“On Bullshit” and the Garden Bridge: why TfL’s business case isn’t worth a penny

The bridge in question. Image: Heatherwick Studio.

It has been a difficult few weeks for the Garden Bridge. Through the dogged investigation of Will Hurst at the Architects’ Journal, more details emerged to cast doubt on the integrity of the procurement process through which Heatherwick Studio and Arup landed an £8.4m design contract.

The revelation that Thomas Heatherwick joined Boris Johnson at a San Francisco meeting with Apple to pitch the “Garden Bridge” – days before the official procurement for a bridge even began – triggered a flurry of accusations.

Jane Duncan, president of the Royal Institute for British Architects, called for the project to be halted pending an independent inquiry. This was echoed by long-time Garden Bridge critic, Kate Hoey MP, who called for fresh investigations and a parliamentary debate. On 10 February, the London Assembly passed a motion proposed by Caroline Pidgeon that concludes:

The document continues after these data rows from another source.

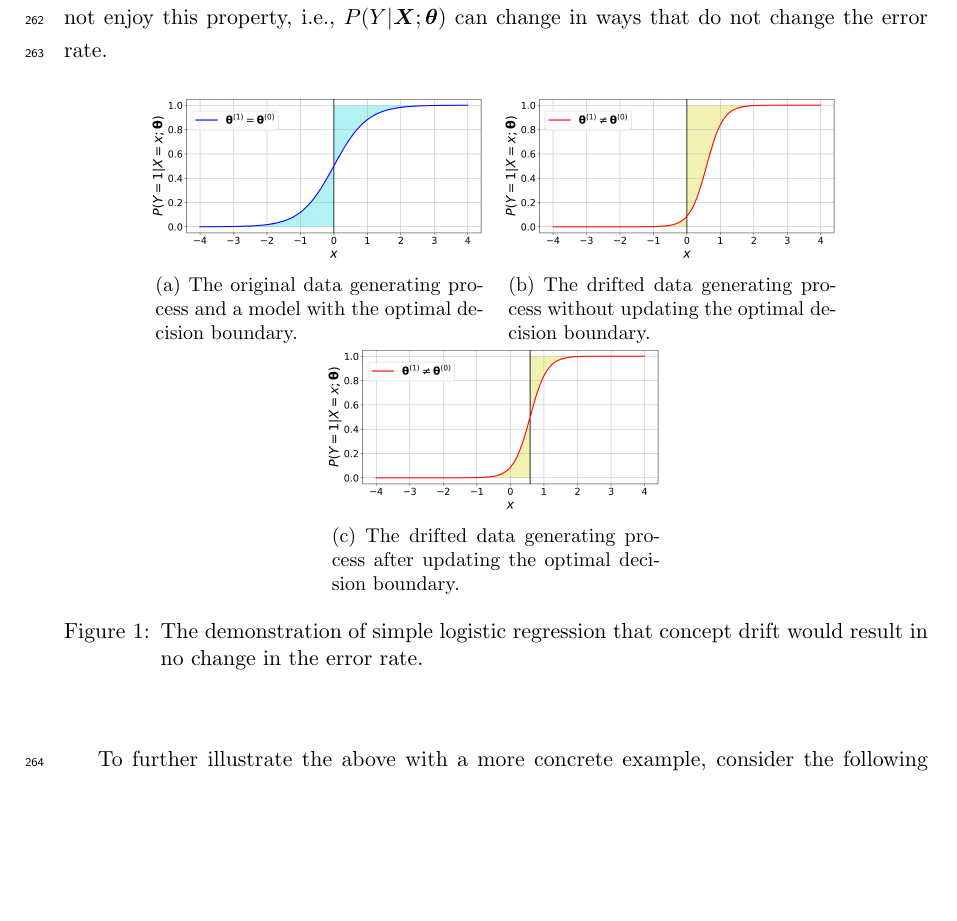
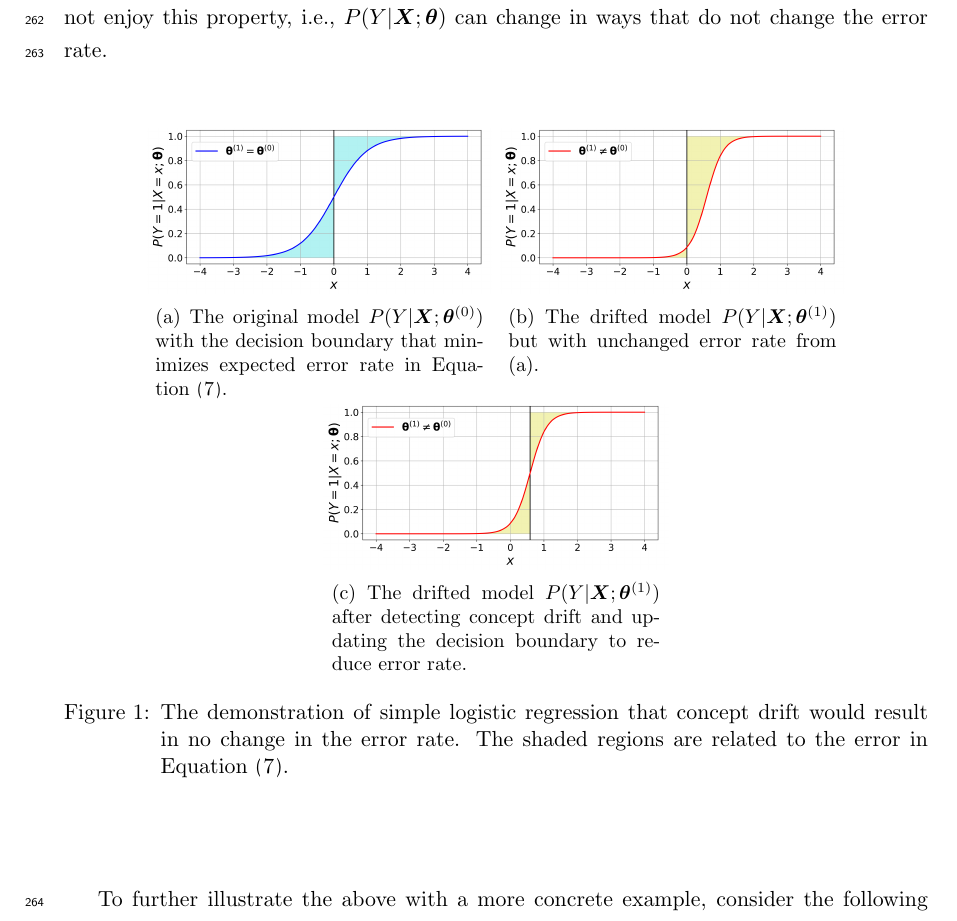
Before and after one commit to kgzhang0801/cd_paper, a LaTeX paper (v16/main_v16.tex): part of page 9 of 54, cut so that both start at the same text, the shorter picture padded with empty space. Compiled offline with pdfLaTeX.

Commit message:
Updates from Overleaf

```diff
--- a/v16/main_v16.tex
+++ b/v16/main_v16.tex
@@ -162,14 +162,14 @@ In summary, for GLM-type response models with linear or nonlinear $\psi(\cdot)$
          \centering
          \includegraphics[width=\textwidth, trim=.2in .2in .7in .45in, clip]{../figures/v14/demons_fig/2D_logi_orig.png}
          \captionsetup{width=.95\linewidth}
-         \caption{The original data generating process and a model with the optimal decision boundary.}
+         \caption{The original model $P(Y|\bm{X};\bm{\theta}^{(0)})$ with the decision boundary that minimizes expected error rate in Equation~(\ref{eqn:logi_err_rate}).}
          \label{fig:logi_err_rate_unch_a}
   \end{subfigure}
   \begin{subfigure}[t]{0.4\linewidth}
          \centering
          \includegraphics[width=\textwidth, trim=.2in .2in .7in .45in, clip]{../figures/v14/demons_fig/2D_logi_cd.png}
          \captionsetup{width=.95\linewidth}
-         \caption{The drifted data generating process without updating the optimal decision boundary.}
+         \caption{The drifted model $P(Y|\bm{X};\bm{\theta}^{(1)})$ but with unchanged error rate from (a).}
          \label{fig:logi_err_rate_unch_b}
   \end{subfigure}
 %  \begin{subfigure}[t]{0.4\linewidth}
@@ -183,10 +183,10 @@ In summary, for GLM-type response models with linear or nonlinear $\psi(\cdot)$
          \centering
 	 \includegraphics[width=\textwidth, trim=.2in .2in .7in .45in, clip]{../figures/v14/demons_fig/2D_logi_cd_updated.png}
          \captionsetup{width=.95\linewidth}
-         \caption{The drifted data generating process after updating the optimal decision boundary.}
+         \caption{The drifted model $P(Y|\bm{X};\bm{\theta}^{(1)})$ after detecting concept drift and updating the decision boundary to reduce error rate.}
          \label{fig:logi_err_rate_unch_d}
   \end{subfigure}
-  \caption{The demonstration of simple logistic regression that concept drift would result in no change in the error rate.}
+  \caption{The demonstration of simple logistic regression that concept drift would result in no change in the error rate. The shaded regions are related to the error in Equation~(\ref{eqn:logi_err_rate}).}
   \label{fig:logi_err_rate_unch}
 \end{figure}
 
```
Also changed, not shown: v16/main_v16.tex (2 more changed lines).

...there is no case for any TfL funding to be allocated to the Garden Bridge Trust and... existing public money allocated to the project [should be] fully recovered as quickly as possible.

With assembly members hurling accusations at the mayor, the media could no longer ignore the story. In the Financial Times, Edwin Heathcote regrets that objectors have been forced into challenging the legality of the process when, in principle, “The Garden Bridge represents a fundamental misconception about what public space is.”

For the Guardian’s Ian Jack, the whole project is symbolic of a growing North-South divide. Rachel Holdsworth at Londonist wrote an admirably balanced article on 11 February; three days later, she followed that up with another, suggesting that we “stop playing and put this thing back in its box”.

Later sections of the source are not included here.